By Dale Martin
December 17, 2021
Earlier this week, several local officials (Mayor Michael Lednovich, Nassau County Commissioner John Martin, Nassau County Manager Taco Pope, and me) were invited to share our backgrounds, experiences, and challenges with members of the Nassau County Chamber of Commerce Leadership Nassau class.
Leadership Nassau is a long running successful community leadership program. The program participants (accepted by application) are provided a wealth of opportunities to meet community leaders, visit area facilities (public and private), and study regional issues. More details can be found on the Chamber’s website: www.islandchamber.com/leadership-nassau.html.
Leadership Nassau is an outstanding example of an introductory effort to educate and inform interested residents how area businesses and governments operate. Many local officials and industry icons have participated in the program or served as a speaker/mentor to the program. One of my comments to the participants this week was my general frustration with how few people understood how local government functions.
Mayor Lednovich, in his remarks, highlighted the important role of local government, having an impact likely far greater on personal quality of life than state or federal government. Local government officials are typically more accessible and the issues they address much more personal. Despite that strong local bond, local government organization and operations aren’t taught in schools or universities.
One of the likely reasons for this lack of instruction is the diversity and distinctiveness of local governments. Every local government has a charter, which is similar to state and federal constitutions, but nearly every charter is different, having been originally crafted, adopted, and subsequently revised to reflect local desires for government organization and function. For example, the City of Jacksonville has nineteen members of its City Council (elected on a district basis) whereas the City of Fernandina Beach has five City Commissioners (elected at-large by the entire City).

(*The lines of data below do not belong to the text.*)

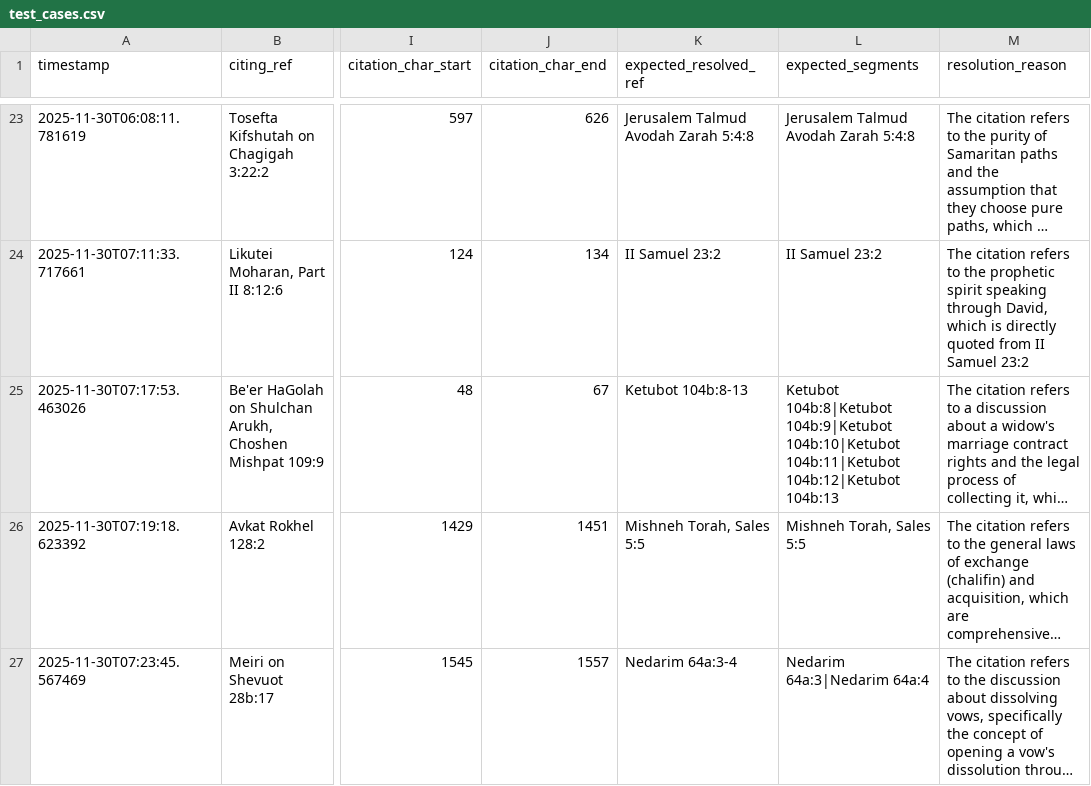
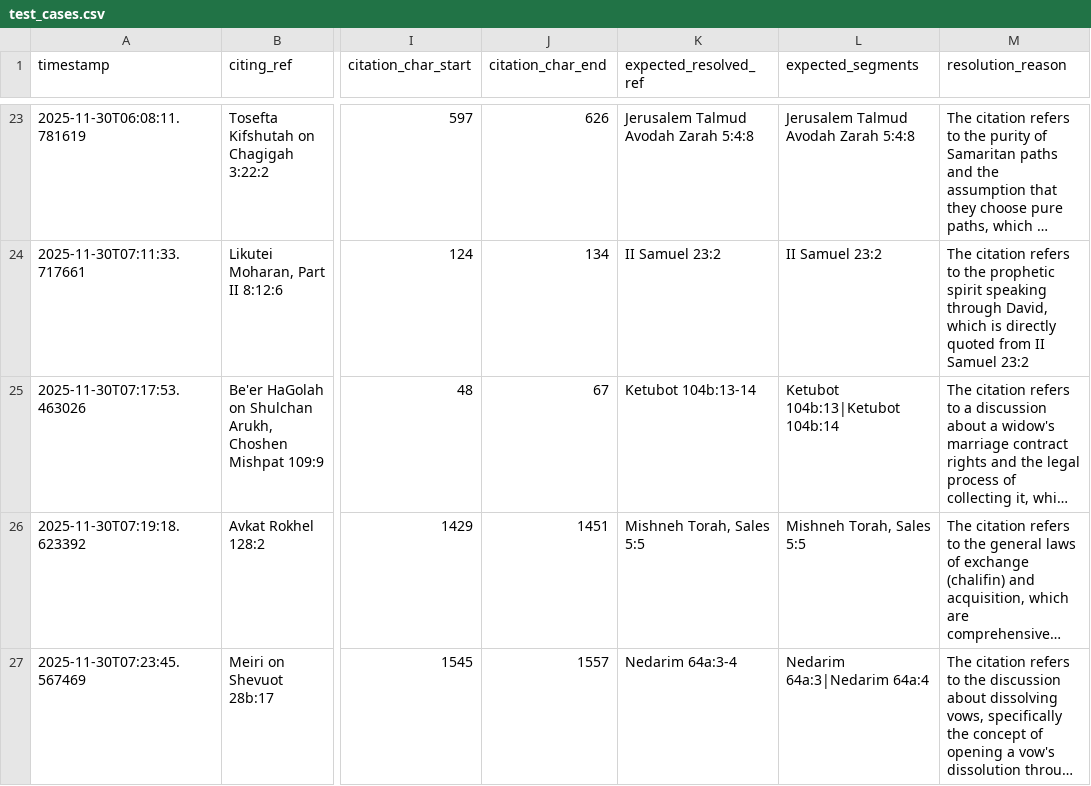
Before and after one commit to Sefaria/LLM, a CSV file: experiments/linker/resolve_ambiguous/test_cases.csv, drawn as a sheet; only a part is shown, gaps mark what is left out; long unchanged cells end in …; the diff names each change by its address in the sheet, - before the commit and + after, or states it on an @@ line.

Commit message:
feat: Update citation segments for Be'er HaGolah on Shulchan Arukh in test cases

```diff
--- a/experiments/linker/resolve_ambiguous/test_cases.csv
+++ b/experiments/linker/resolve_ambiguous/test_cases.csv
-K25 (expected_resolved_ref): Ketubot 104b:8-13
+K25 (expected_resolved_ref): Ketubot 104b:13-14
-L25 (expected_segments): Ketubot 104b:8|Ketubot 104b:9|Ketubot 104b:10|Ketubot 104b:11|Ketubot 104b:12|Ketubot 104b:13
+L25 (expected_segments): Ketubot 104b:13|Ketubot 104b:14
```
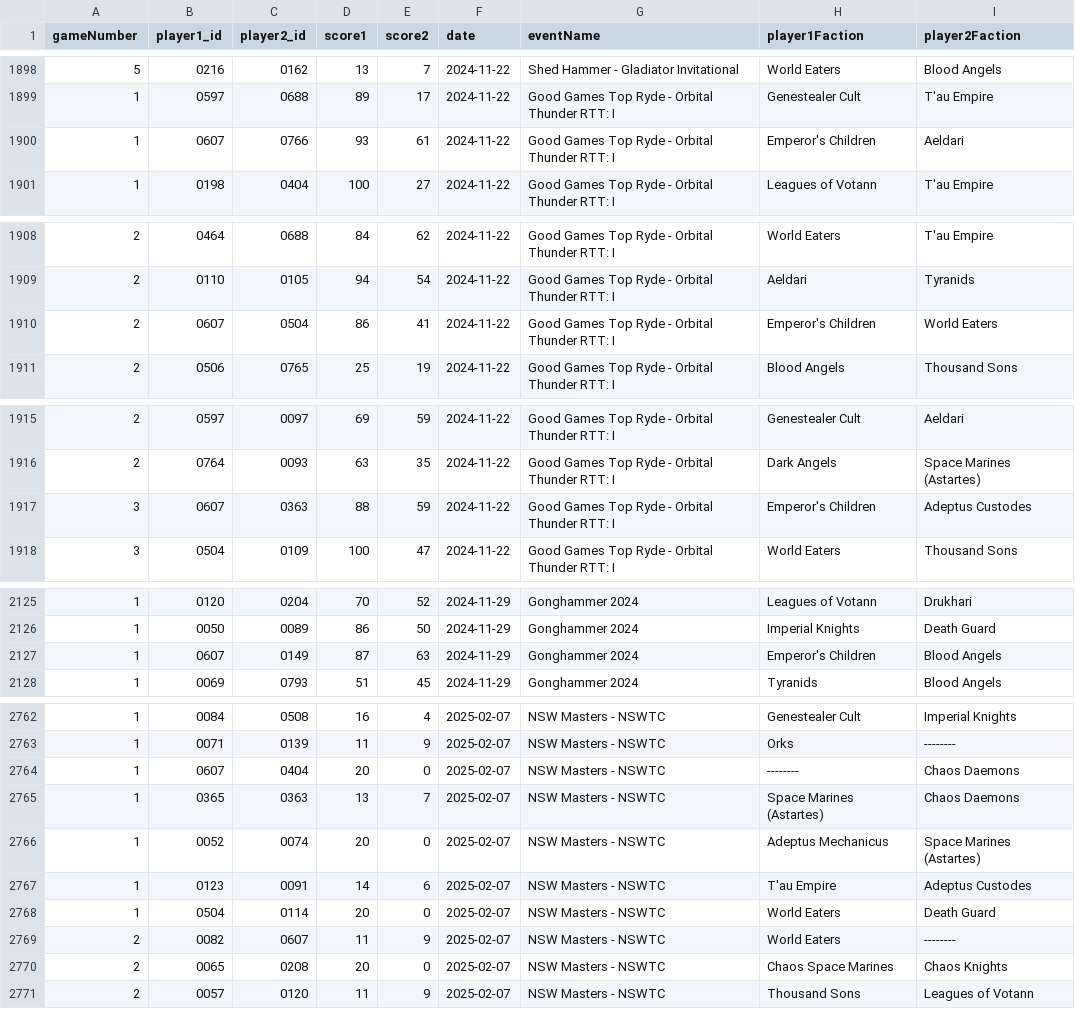
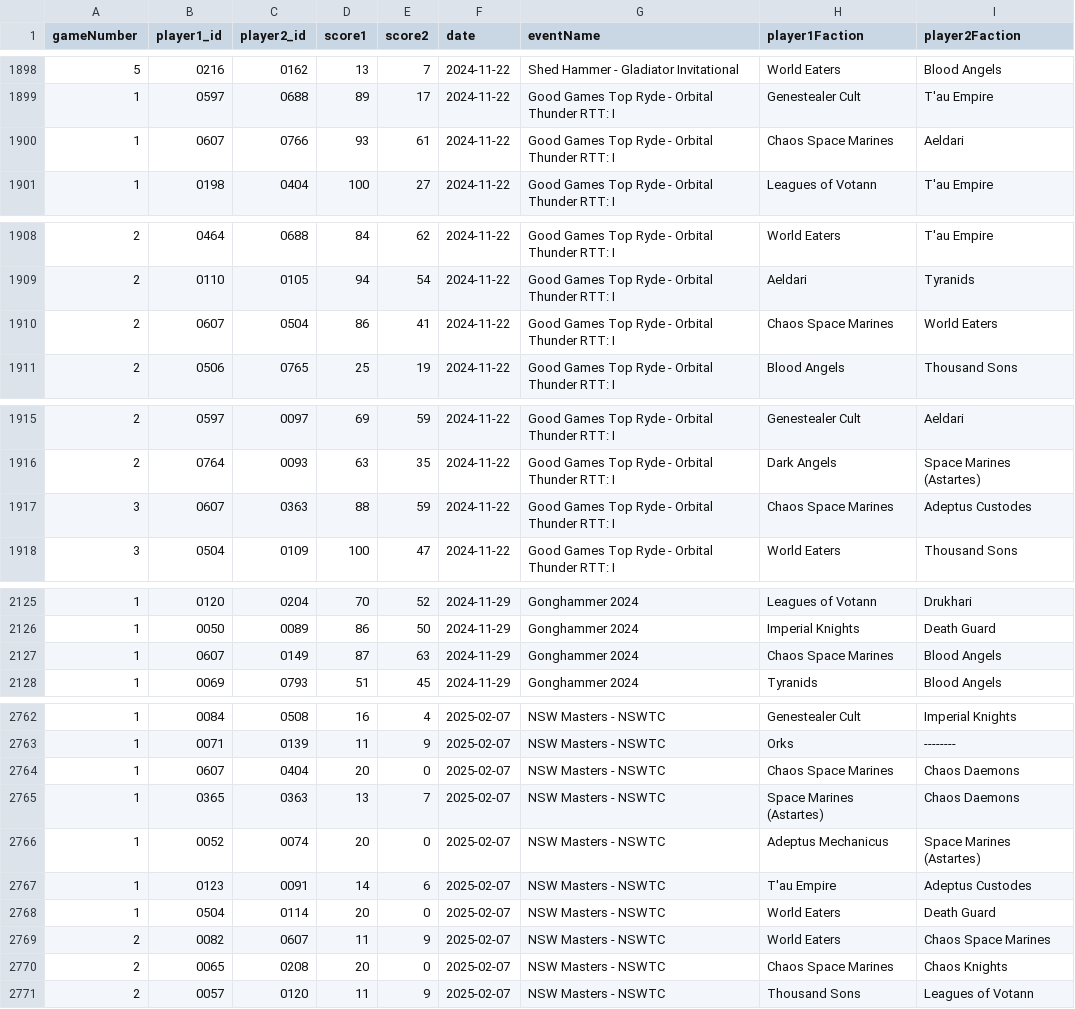
Before and after one commit to SPG40k/elo-ranking-app, a CSV file: public/singles_matches.csv, drawn as a sheet; only a part is shown, gaps mark what is left out; the diff covers the shown part only; the diff names each change by its address in the sheet, - before the commit and + after, or states it on an @@ line.

```diff
--- a/public/singles_matches.csv
+++ b/public/singles_matches.csv
-H1900 (player1Faction): Emperor's Children
+H1900 (player1Faction): Chaos Space Marines
-H1910 (player1Faction): Emperor's Children
+H1910 (player1Faction): Chaos Space Marines
-H1917 (player1Faction): Emperor's Children
+H1917 (player1Faction): Chaos Space Marines
-H2127 (player1Faction): Emperor's Children
+H2127 (player1Faction): Chaos Space Marines
-H2764 (player1Faction): --------
+H2764 (player1Faction): Chaos Space Marines
-I2769 (player2Faction): --------
+I2769 (player2Faction): Chaos Space Marines
```
Also changed, not shown: 12 edited cells elsewhere in this file, 5 other files.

Leadership Nassau seeks to provide insight to the form, function, and role of government and business in Nassau County, especially for those, as mentioned by County Commissioner Martin, interested in further public service. Both County and City government need residents (typically volunteer) to populate various boards and commissions. These boards and commissions, although often not as highly regarded or visible (but often as important) as the legislative bodies, advise their respective governing bodies. For some members of the boards, it is a local government apprenticeship, often leading to more engagement and involvement.
At the City level, I had developed a smaller scale program similar to Leadership Nassau: a Citizens Academy. The last series of this effort, like so many other things, was interrupted by the onset of the pandemic last March. As we turn the calendar optimistically to a new (election) year, I plan to re-commence the Citizens Academy in late January.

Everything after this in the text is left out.